The confirmation that A/2017 U1 (now, formally, 1I/2017 U1, or 1I/’Oumuamua) which, if it is of the low albedo that its reddish colour indicates, has a diameter of 200-250 metres, has interstellar origin, has created great interest in the astronomical community as well as the need to invent an acceptable naming system for interstellar objects. There is already speculation about the possible point of origin of this peculiar object, although it seems that we can rule out as a candidate Vega.

The latest JPL solution to the orbit of A/2017 U1 is JPL#13, calculated on November 13th based on 113 observations over 29 days. The solution has been extremely stable since the original announcement by Gareth Williams on MPEC 2017-U181 that the object initially designated as C/2017 U1 (Pan-STARRS) appeared to show a strongly hyperbolic orbit and interstellar nature. The latest eccentricity figure is e=1.199, slightly higher than originally calculated, indicating that the object entered the solar system with a velocity of 26 km/s, equivalent to 1 light year every 11000 years. In contrast, the typical velocity at infinity of a comet in an open orbit after escape from the solar system will be only a few tens or hundreds of metres per second. This means that, if A/2017 U1 has escaped from another solar system rather than always having been an interstellar wanderer, it was expelled in an exceptionally high energy orbit.

The latest orbit solution gives a point of origin of the comet close to coordinates R.A. 18h 39m 14s, Dec. +33°58′37″ (note that the change in the coordinates of the point of origin over the last two orbit solutions has been only 3 arcseconds). This is a point in Lyra (see the map, below). The nearest bright star to this point is the magnitude 6.5, B5V star HD173087, at more than 1000 light years distance, which is around 58 arcminutes southeast and thus an unlikely candidate to be the source of A/2017 U1. Although Vega is currently ≈3°.5 north of the point of origin of A/2017 U1, its proper motion is from the southwest – 201 mas East, 286 mas North – and, ≈25000 years ago would have been much closer to the point of origin. At the same time, Vega is approaching at 13 km/s, so any object expelled from a hypothetical Vegan Oort Cloud would have at least this entry velocity in our solar system.

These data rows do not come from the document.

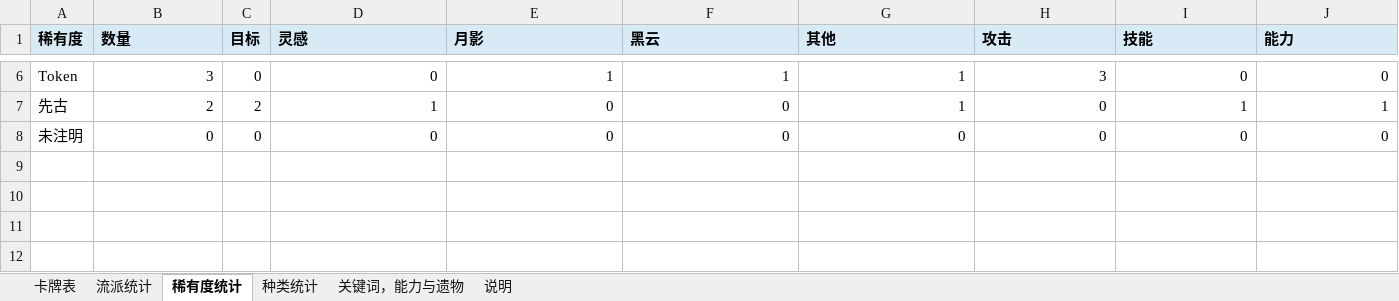
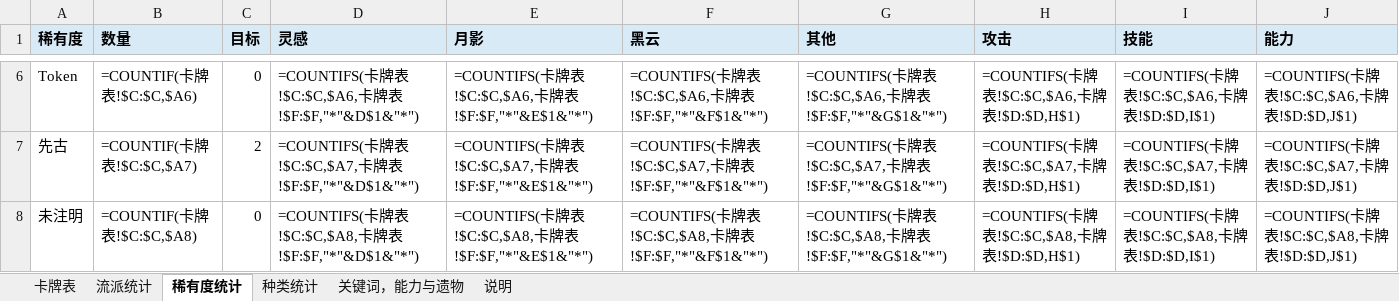
Before and after one commit to happyone13/YukiMod-sts2, an Excel workbook: docs/yuki-card-table.xlsx, sheet 稀有度统计, drawn as a sheet; only a part is shown, gaps mark what is left out; values as stored, in another font and other column widths than the file's, no borders; formulas without a stored value are shown as written; the diff covers the shown part only; the diff names each change by its address in the sheet, - before the commit and + after, or states it on an @@ line.

```diff
--- a/docs/yuki-card-table.xlsx (sheet 稀有度统计)
+++ b/docs/yuki-card-table.xlsx (sheet 稀有度统计)
-B6 (数量): 3
+B6 (数量): =COUNTIF(卡牌表!$C:$C,$A6)
-D6 (灵感): 0
+D6 (灵感): =COUNTIFS(卡牌表!$C:$C,$A6,卡牌表!$F:$F,"*"&D$1&"*")
-E6 (月影): 1
+E6 (月影): =COUNTIFS(卡牌表!$C:$C,$A6,卡牌表!$F:$F,"*"&E$1&"*")
-F6 (黑云): 1
+F6 (黑云): =COUNTIFS(卡牌表!$C:$C,$A6,卡牌表!$F:$F,"*"&F$1&"*")
-G6 (其他): 1
+G6 (其他): =COUNTIFS(卡牌表!$C:$C,$A6,卡牌表!$F:$F,"*"&G$1&"*")
-H6 (攻击): 3
+H6 (攻击): =COUNTIFS(卡牌表!$C:$C,$A6,卡牌表!$D:$D,H$1)
-I6 (技能): 0
+I6 (技能): =COUNTIFS(卡牌表!$C:$C,$A6,卡牌表!$D:$D,I$1)
-J6 (能力): 0
+J6 (能力): =COUNTIFS(卡牌表!$C:$C,$A6,卡牌表!$D:$D,J$1)
-B7 (数量): 2
+B7 (数量): =COUNTIF(卡牌表!$C:$C,$A7)
-D7 (灵感): 1
+D7 (灵感): =COUNTIFS(卡牌表!$C:$C,$A7,卡牌表!$F:$F,"*"&D$1&"*")
-E7 (月影): 0
+E7 (月影): =COUNTIFS(卡牌表!$C:$C,$A7,卡牌表!$F:$F,"*"&E$1&"*")
-F7 (黑云): 0
+F7 (黑云): =COUNTIFS(卡牌表!$C:$C,$A7,卡牌表!$F:$F,"*"&F$1&"*")
-G7 (其他): 1
+G7 (其他): =COUNTIFS(卡牌表!$C:$C,$A7,卡牌表!$F:$F,"*"&G$1&"*")
-H7 (攻击): 0
+H7 (攻击): =COUNTIFS(卡牌表!$C:$C,$A7,卡牌表!$D:$D,H$1)
-I7 (技能): 1
+I7 (技能): =COUNTIFS(卡牌表!$C:$C,$A7,卡牌表!$D:$D,I$1)
-J7 (能力): 1
+J7 (能力): =COUNTIFS(卡牌表!$C:$C,$A7,卡牌表!$D:$D,J$1)
-B8 (数量): 0
+B8 (数量): =COUNTIF(卡牌表!$C:$C,$A8)
-D8 (灵感): 0
+D8 (灵感): =COUNTIFS(卡牌表!$C:$C,$A8,卡牌表!$F:$F,"*"&D$1&"*")
-E8 (月影): 0
+E8 (月影): =COUNTIFS(卡牌表!$C:$C,$A8,卡牌表!$F:$F,"*"&E$1&"*")
-F8 (黑云): 0
+F8 (黑云): =COUNTIFS(卡牌表!$C:$C,$A8,卡牌表!$F:$F,"*"&F$1&"*")
-G8 (其他): 0
+G8 (其他): =COUNTIFS(卡牌表!$C:$C,$A8,卡牌表!$F:$F,"*"&G$1&"*")
-H8 (攻击): 0
+H8 (攻击): =COUNTIFS(卡牌表!$C:$C,$A8,卡牌表!$D:$D,H$1)
-I8 (技能): 0
+I8 (技能): =COUNTIFS(卡牌表!$C:$C,$A8,卡牌表!$D:$D,I$1)
-J8 (能力): 0
+J8 (能力): =COUNTIFS(卡牌表!$C:$C,$A8,卡牌表!$D:$D,J$1)
```
Also changed, not shown: 32 edited cells elsewhere in this sheet, sheet 流派统计, sheet 种类统计, sheet 卡牌表, 6 other files.
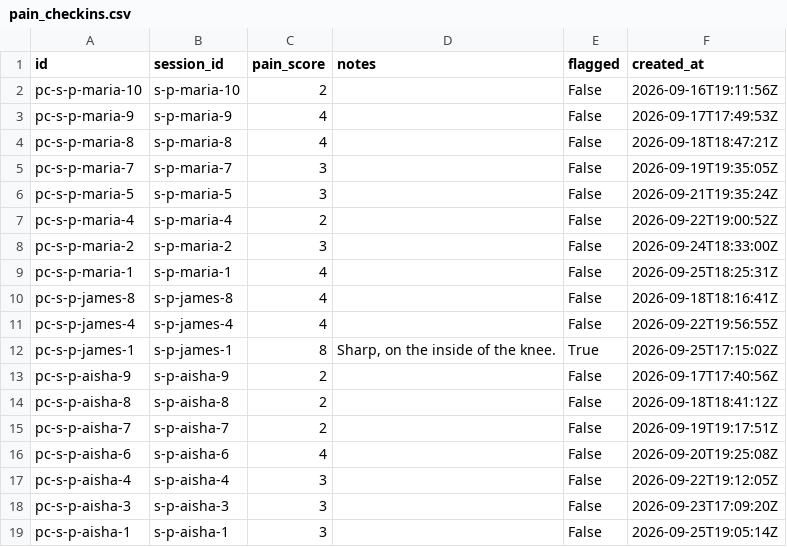
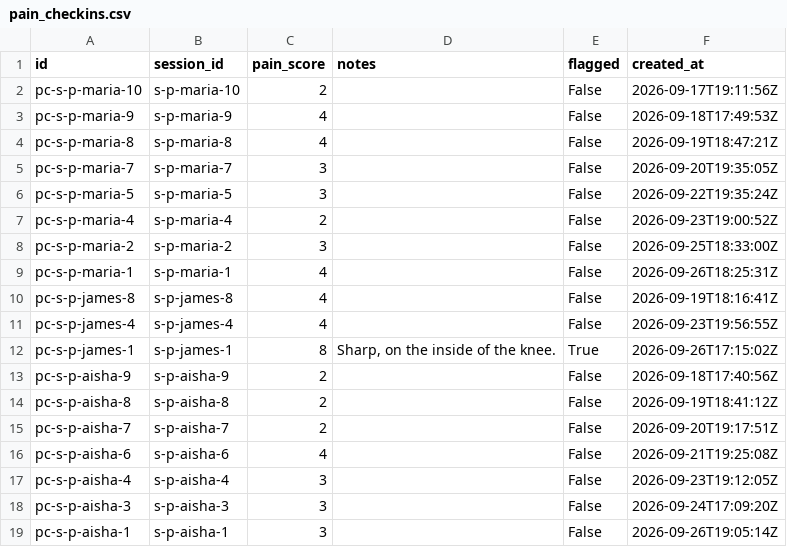
Before and after one commit to AIForge10/RehabBuddy, a CSV file: database/sample_data/tables/pain_checkins.csv, drawn as a sheet.

```diff
--- a/database/sample_data/tables/pain_checkins.csv
+++ b/database/sample_data/tables/pain_checkins.csv
@@ -1,19 +1,19 @@
 id,session_id,pain_score,notes,flagged,created_at
-pc-s-p-maria-10,s-p-maria-10,2,,False,2026-09-16T19:11:56Z
-pc-s-p-maria-9,s-p-maria-9,4,,False,2026-09-17T17:49:53Z
-pc-s-p-maria-8,s-p-maria-8,4,,False,2026-09-18T18:47:21Z
-pc-s-p-maria-7,s-p-maria-7,3,,False,2026-09-19T19:35:05Z
-pc-s-p-maria-5,s-p-maria-5,3,,False,2026-09-21T19:35:24Z
-pc-s-p-maria-4,s-p-maria-4,2,,False,2026-09-22T19:00:52Z
-pc-s-p-maria-2,s-p-maria-2,3,,False,2026-09-24T18:33:00Z
-pc-s-p-maria-1,s-p-maria-1,4,,False,2026-09-25T18:25:31Z
-pc-s-p-james-8,s-p-james-8,4,,False,2026-09-18T18:16:41Z
-pc-s-p-james-4,s-p-james-4,4,,False,2026-09-22T19:56:55Z
-pc-s-p-james-1,s-p-james-1,8,"Sharp, on the inside of the knee.",True,2026-09-25T17:15:02Z
-pc-s-p-aisha-9,s-p-aisha-9,2,,False,2026-09-17T17:40:56Z
-pc-s-p-aisha-8,s-p-aisha-8,2,,False,2026-09-18T18:41:12Z
-pc-s-p-aisha-7,s-p-aisha-7,2,,False,2026-09-19T19:17:51Z
-pc-s-p-aisha-6,s-p-aisha-6,4,,False,2026-09-20T19:25:08Z
-pc-s-p-aisha-4,s-p-aisha-4,3,,False,2026-09-22T19:12:05Z
-pc-s-p-aisha-3,s-p-aisha-3,3,,False,2026-09-23T17:09:20Z
-pc-s-p-aisha-1,s-p-aisha-1,3,,False,2026-09-25T19:05:14Z
+pc-s-p-maria-10,s-p-maria-10,2,,False,2026-09-17T19:11:56Z
+pc-s-p-maria-9,s-p-maria-9,4,,False,2026-09-18T17:49:53Z
+pc-s-p-maria-8,s-p-maria-8,4,,False,2026-09-19T18:47:21Z
+pc-s-p-maria-7,s-p-maria-7,3,,False,2026-09-20T19:35:05Z
+pc-s-p-maria-5,s-p-maria-5,3,,False,2026-09-22T19:35:24Z
+pc-s-p-maria-4,s-p-maria-4,2,,False,2026-09-23T19:00:52Z
+pc-s-p-maria-2,s-p-maria-2,3,,False,2026-09-25T18:33:00Z
+pc-s-p-maria-1,s-p-maria-1,4,,False,2026-09-26T18:25:31Z
+pc-s-p-james-8,s-p-james-8,4,,False,2026-09-19T18:16:41Z
+pc-s-p-james-4,s-p-james-4,4,,False,2026-09-23T19:56:55Z
+pc-s-p-james-1,s-p-james-1,8,"Sharp, on the inside of the knee.",True,2026-09-26T17:15:02Z
+pc-s-p-aisha-9,s-p-aisha-9,2,,False,2026-09-18T17:40:56Z
+pc-s-p-aisha-8,s-p-aisha-8,2,,False,2026-09-19T18:41:12Z
+pc-s-p-aisha-7,s-p-aisha-7,2,,False,2026-09-20T19:17:51Z
+pc-s-p-aisha-6,s-p-aisha-6,4,,False,2026-09-21T19:25:08Z
+pc-s-p-aisha-4,s-p-aisha-4,3,,False,2026-09-23T19:12:05Z
+pc-s-p-aisha-3,s-p-aisha-3,3,,False,2026-09-24T17:09:20Z
+pc-s-p-aisha-1,s-p-aisha-1,3,,False,2026-09-26T19:05:14Z
```
Also changed, not shown: database/sample_data/tables/ai_summaries.csv, database/sample_data/tables/angle_samples.csv, 12 other files.
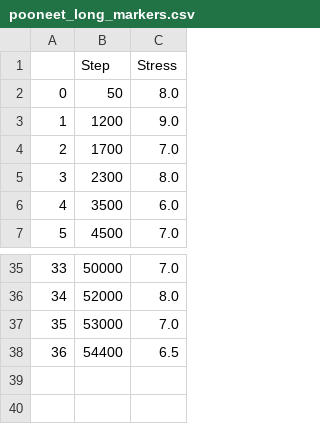
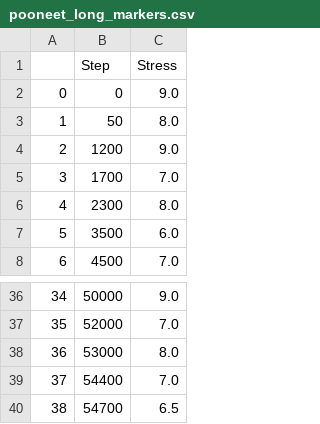
Before and after one commit to Hanssel36/Senior-Design-EEG, a CSV file: eeg_data/pooneet_long_markers.csv, drawn as a sheet; only a part is shown, gaps mark what is left out; addresses are those after the commit; the diff covers the shown part only; the diff names each change by its address in the sheet, - before the commit and + after, or states it on an @@ line.

```diff
--- a/eeg_data/pooneet_long_markers.csv
+++ b/eeg_data/pooneet_long_markers.csv
+row 2: 0 | 0 | 9.0
@@ column A renumbered between rows 3 and 39 @@
-C36 (Stress): 7.0
+C36 (Stress): 9.0
-C37 (Stress): 8.0
+C37 (Stress): 7.0
-C38 (Stress): 7.0
+C38 (Stress): 8.0
-C39 (Stress): 6.5
+C39 (Stress): 7.0
+row 40: 38 | 54700 | 6.5
```
Also changed, not shown: 24 edited cells elsewhere in this file.
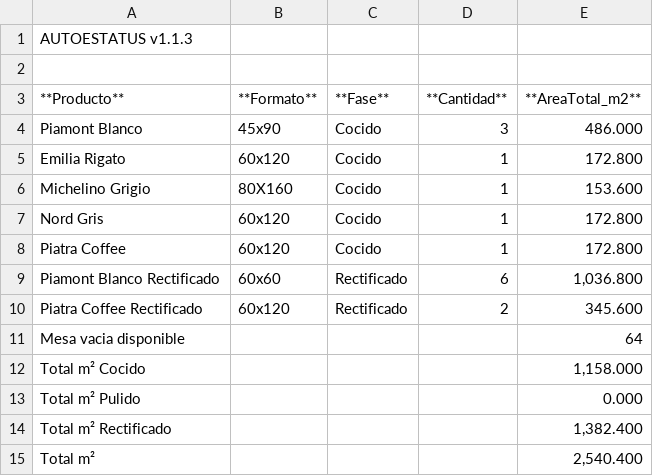
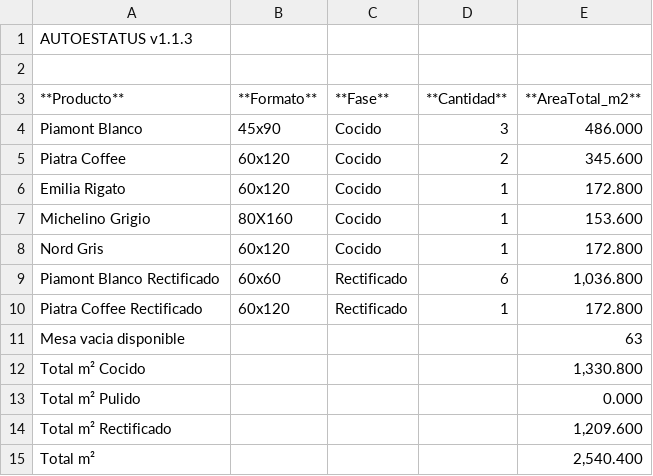
Before and after one commit to Dienicx/AUTOESTATUS, a TSV file: docs/recuento_productos.tsv, drawn as a sheet.

Commit message:
AUTOESTATUS update 2026-04-27 18:11:02

```diff
--- a/docs/recuento_productos.tsv
+++ b/docs/recuento_productos.tsv
@@ -4,2 +4,3 @@
 Piamont Blanco	45x90	Cocido	3	486.000
+Piatra Coffee	60x120	Cocido	2	345.600
 Emilia Rigato	60x120	Cocido	1	172.800
@@ -7,9 +8,8 @@ Michelino Grigio	80X160	Cocido	1	153.600
 Nord Gris	60x120	Cocido	1	172.800
-Piatra Coffee	60x120	Cocido	1	172.800
 Piamont Blanco Rectificado	60x60	Rectificado	6	1,036.800
-Piatra Coffee Rectificado	60x120	Rectificado	2	345.600
-Mesa vacia disponible				64
-Total m² Cocido				1,158.000
+Piatra Coffee Rectificado	60x120	Rectificado	1	172.800
+Mesa vacia disponible				63
+Total m² Cocido				1,330.800
 Total m² Pulido				0.000
-Total m² Rectificado				1,382.400
+Total m² Rectificado				1,209.600
 Total m²				2,540.400
```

However, 26 km/s relative velocity equates more than half a million years journey time from the current distance of Vega and requiring expulsion from the Vegan system more than a million years in the past, when Vega would have been a considerable distance away from the point of origin. In other words, although Vega passed close to the trajectory of A/2017 U1, it was hundreds of thousands of years later and so Vega could not have been the point of origin. The best guess is A/2017 U1 is a genuine interstellar wanderer that has spent tens, hundreds, perhaps thousands of millions of years in transit from an indeterminate original source.